South Africa’s leader on Monday ordered a 21-day country-wide lockdown as the country confronted a rising surge in coronavirus cases -- a number that was the most of any other African nation.
In an evening address to the nation, President Cyril Ramaphosa said the drastic action was a necessary step to contain the spread of the global pandemic, according to reports.
He ordered South Africans to "stay at home" until midnight on April 16., the Johannesburg Sunday Times reported.
Ramaphosa said the order does not apply to essential services personnel, including police, health care workers and those involved in the supply of goods, including food.
He said the South African army had started deploying to support police in enforcing the new restrictions.
"We must do everything in our means to delay the spread of infection over a long period. It is essential that every person should adhere strictly to the regulations and measures we are announcing," said Ramaphosa, according to Sunday Times.
"The next few days are crucial. Without decisive action the number of infected people will increase," he said.
Earlier Monday, South African officials reported a one-day jump in coronavirus cases, from 274 to 402, a continuing exponential growth and worrying trend.
With the 128 new cases, South Africa as of Monday had the most virus cases in Africa, surpassing Egypt.
More South Africans have taken to wearing masks and gloves in public as the number of COVID-19 cases continue to climb.
Ramaphosa had been scheduled to address the nation Sunday but put it off as meetings with his National Command Council stretched into the night, News 24 reported.
“We think it's better late than to take corners, in our view… again, we said he was likely to address the nation today. We're saying definitely now because he has heard the meeting that needs to advise him on these measures he'll be putting before the nation," Ramaphosa minister Jackson Mthembu said, according to the news outlet.
More than half of South Africa’s total cases are in Gauteng province, which includes Johannesburg, the country’s largest city with 5.7 million people, and the capital, Pretoria, with 2.4 million, according to the figures released by the government health ministry.
South Africa has not registered a death from the disease. The majority of cases are from travelers from Europe and other countries, but the number of cases that are locally transmitted is rising.
Last week, South Africa imposed travel restrictions on visitors from the U.S. and other countries hard hit by the virus.
Africa’s most populous country, Nigeria, planned to close its two main international airports in the cities of Lagos and Abuja on Monday night, Reuters reported. The number of reported cases there rose to 36 on Monday.
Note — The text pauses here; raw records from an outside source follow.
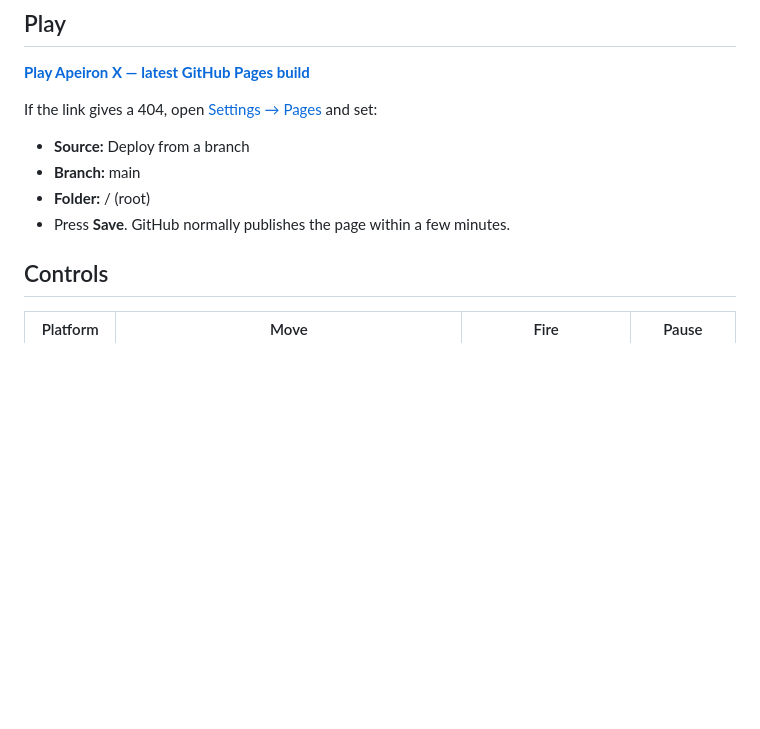
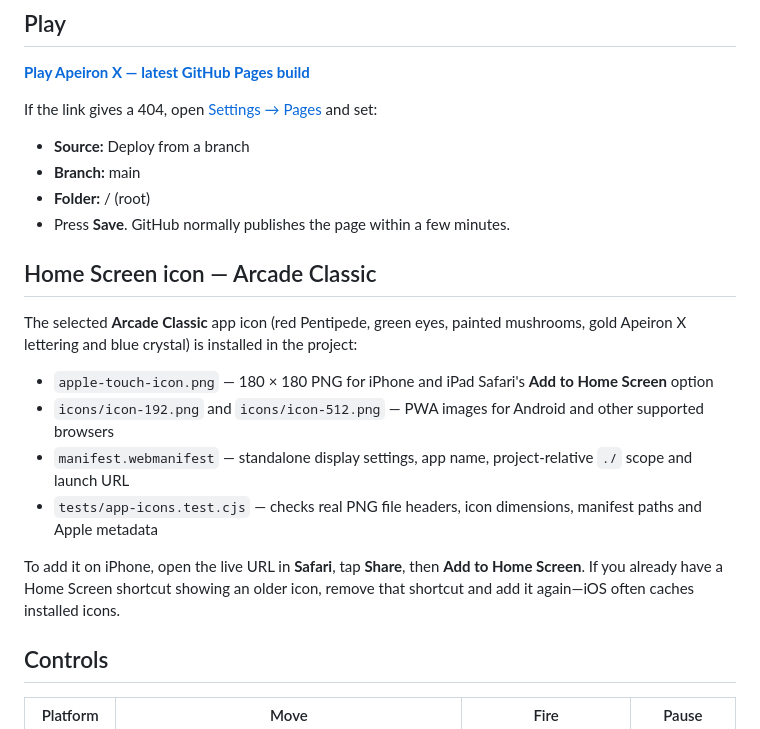
Before and after one commit to hambonesoftware/apeironX, a Markdown page: README.md, the part around the change. GitHub-like rendering; blank space fills up the shorter version.

Commit message:
Document selected Arcade Classic Home Screen icon and installation steps

```diff
--- a/README.md
+++ b/README.md
@@ -11,6 +11,17 @@ If the link gives a 404, open [Settings → Pages](https://github.com/hambonesof
 - **Branch:** main
 - **Folder:** / (root)
 - Press **Save**. GitHub normally publishes the page within a few minutes.
+
+## Home Screen icon — Arcade Classic
+
+The selected **Arcade Classic** app icon (red Pentipede, green eyes, painted mushrooms, gold Apeiron X lettering and blue crystal) is installed in the project:
+
+- `apple-touch-icon.png` — 180 × 180 PNG for iPhone and iPad Safari's **Add to Home Screen** option
+- `icons/icon-192.png` and `icons/icon-512.png` — PWA images for Android and other supported browsers
+- `manifest.webmanifest` — standalone display settings, app name, project-relative `./` scope and launch URL
+- `tests/app-icons.test.cjs` — checks real PNG file headers, icon dimensions, manifest paths and Apple metadata
+
+To add it on iPhone, open the live URL in **Safari**, tap **Share**, then **Add to Home Screen**. If you already have a Home Screen shortcut showing an older icon, remove that shortcut and add it again—iOS often caches installed icons.
 
 ## Controls
 
```
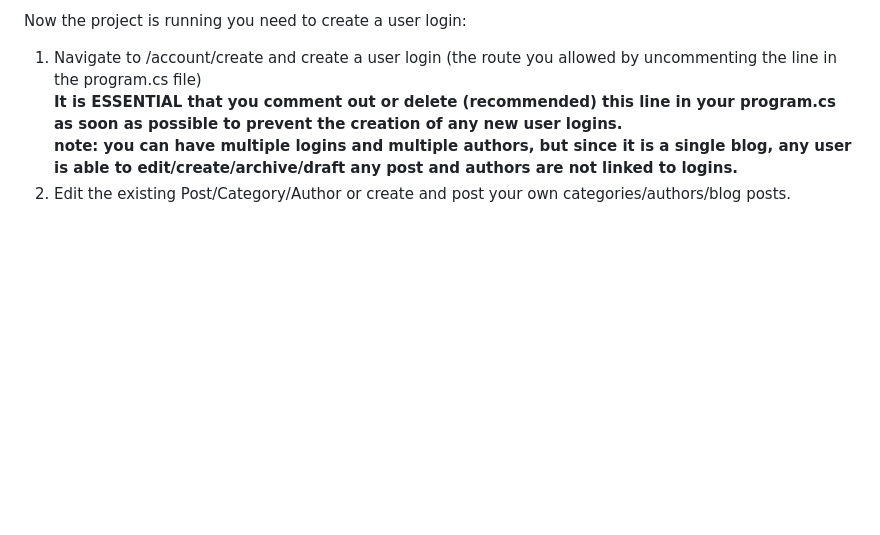
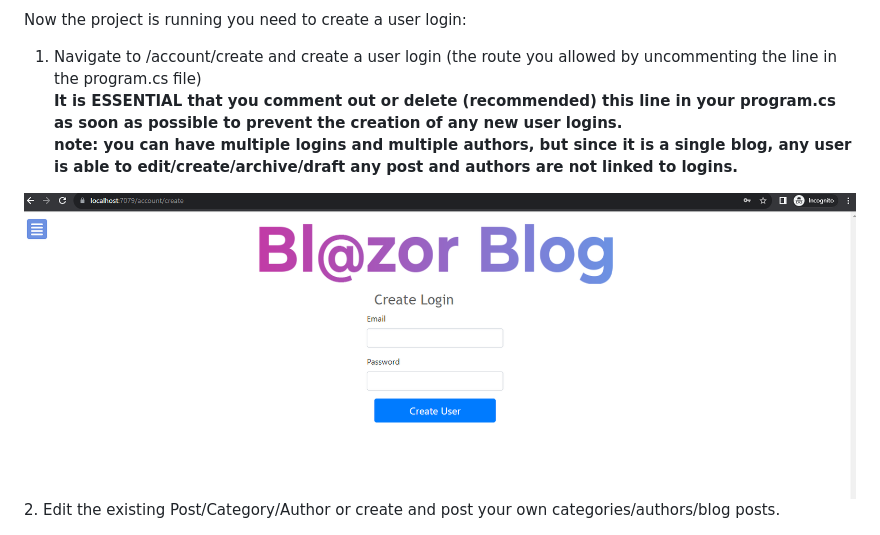
Before and after one commit to Innovatedco/.blog, a Markdown page: README.md, the part around the change. GitHub-like rendering; pictures changed too: createaccount.png (added); blank space fills up the shorter version.

```diff
--- a/README.md
+++ b/README.md
@@ -76,4 +76,5 @@ cd BlazorBlog
  1. Navigate to /account/create and create a user login (the route you allowed by uncommenting the line in the program.cs file)\
  __<span style="color: red">It is ESSENTIAL that you comment out or delete (recommended) this line in your program.cs as soon as possible to prevent the creation of any new user logins.</span>__\
  **note: you can have multiple logins and multiple authors, but since it is a single blog, any user is able to edit/create/archive/draft any post and authors are not linked to logins.**
+ <img src="createaccount.png"/>
  2. Edit the existing Post/Category/Author or create and post your own categories/authors/blog posts.
```
Also changed, not shown: 1 other file.
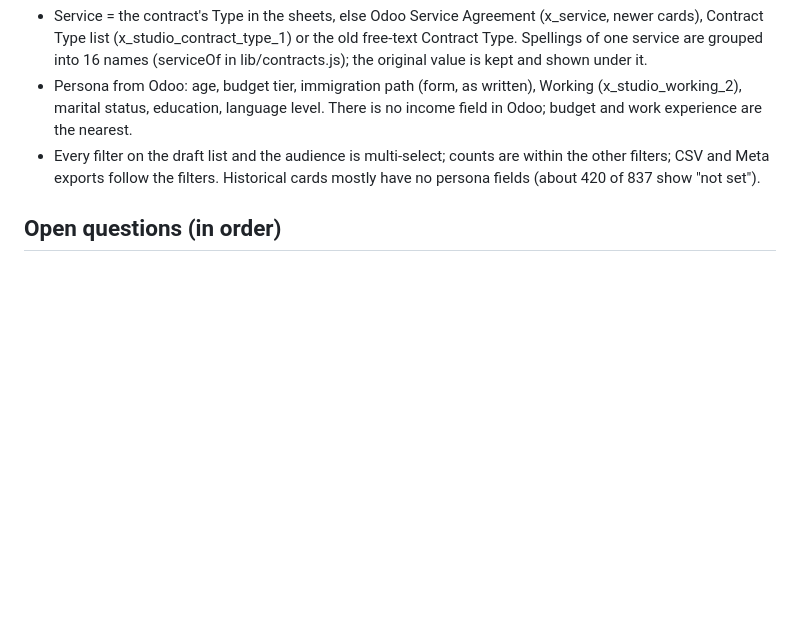
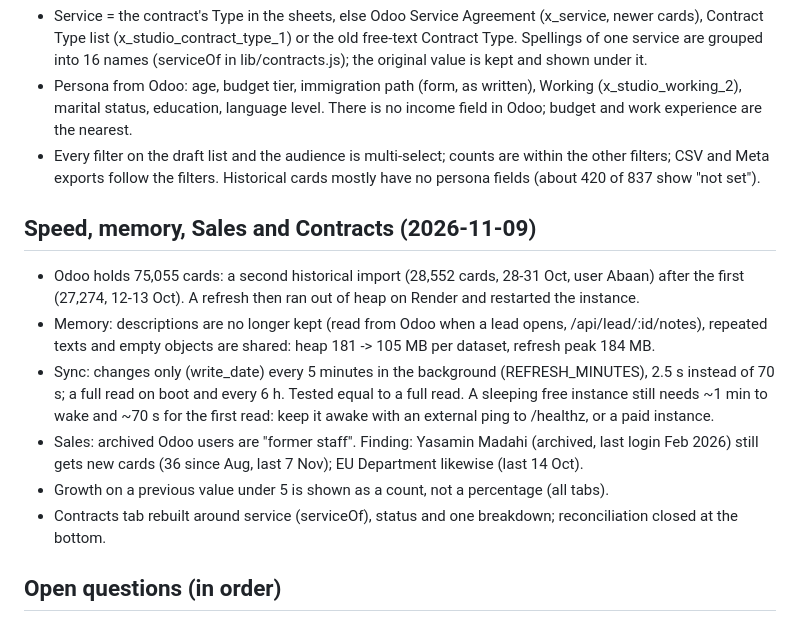
Before and after one commit to yusugimoto7/sugimoto-lead-journey, a Markdown page: STATUS.md, the part around the change. GitHub-like rendering; blank space fills up the shorter version.

Commit message:
STATUS: speed, memory, Sales and Contracts changes
Co-Authored-By: Claude Opus 5.5 <noreply@anthropic.com>
Claude-Session: https://claude.ai/code/session_015RbEesvwsETto61Qfu4RJt

```diff
--- a/STATUS.md
+++ b/STATUS.md
@@ -274,6 +274,19 @@ Working notes so a new session can pick up where the last one stopped.
 - Every filter on the draft list and the audience is multi-select; counts are within the other filters; CSV and Meta
   exports follow the filters. Historical cards mostly have no persona fields (about 420 of 837 show "not set").
 
+## Speed, memory, Sales and Contracts (2026-11-09)
+- Odoo holds 75,055 cards: a second historical import (28,552 cards, 28-31 Oct, user Abaan) after the first
+  (27,274, 12-13 Oct). A refresh then ran out of heap on Render and restarted the instance.
+- Memory: descriptions are no longer kept (read from Odoo when a lead opens, /api/lead/:id/notes), repeated texts and
+  empty objects are shared: heap 181 -> 105 MB per dataset, refresh peak 184 MB.
+- Sync: changes only (write_date) every 5 minutes in the background (REFRESH_MINUTES), 2.5 s instead of 70 s; a full
+  read on boot and every 6 h. Tested equal to a full read. A sleeping free instance still needs ~1 min to wake and
+  ~70 s for the first read: keep it awake with an external ping to /healthz, or a paid instance.
+- Sales: archived Odoo users are "former staff". Finding: Yasamin Madahi (archived, last login Feb 2026) still
+  gets new cards (36 since Aug, last 7 Nov); EU Department likewise (last 14 Oct).
+- Growth on a previous value under 5 is shown as a count, not a percentage (all tabs).
+- Contracts tab rebuilt around service (serviceOf), status and one breakdown; reconciliation closed at the bottom.
+
 ## Open questions (in order)
 1. ANSWERED: historical cards are empty in Odoo. Decide: build the Sheets reader (option A) or run
    `sheet_backfill.py` against historical cards so Odoo holds it (needs write access outside this dashboard).
```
One death has been reported.
Rwanda, which has 19 confirmed cases, stepped up preventive measures on Saturday, banning travel between towns and other parts of the country for two weeks, closing all bars, and requiring all government and private employees to work from home, Reuters reported.
Angola, Eritrea, and Uganda on Sunday confirmed their first coronavirus cases.
In Egypt, there are now 327 confirmed coronavirus cases. The country has reported 14 deaths.
Both Rwanda and Uganda on Saturday announced they would close their borders.
The Associated Press and Fox News freelancer Paul Tilsley contributed to this report.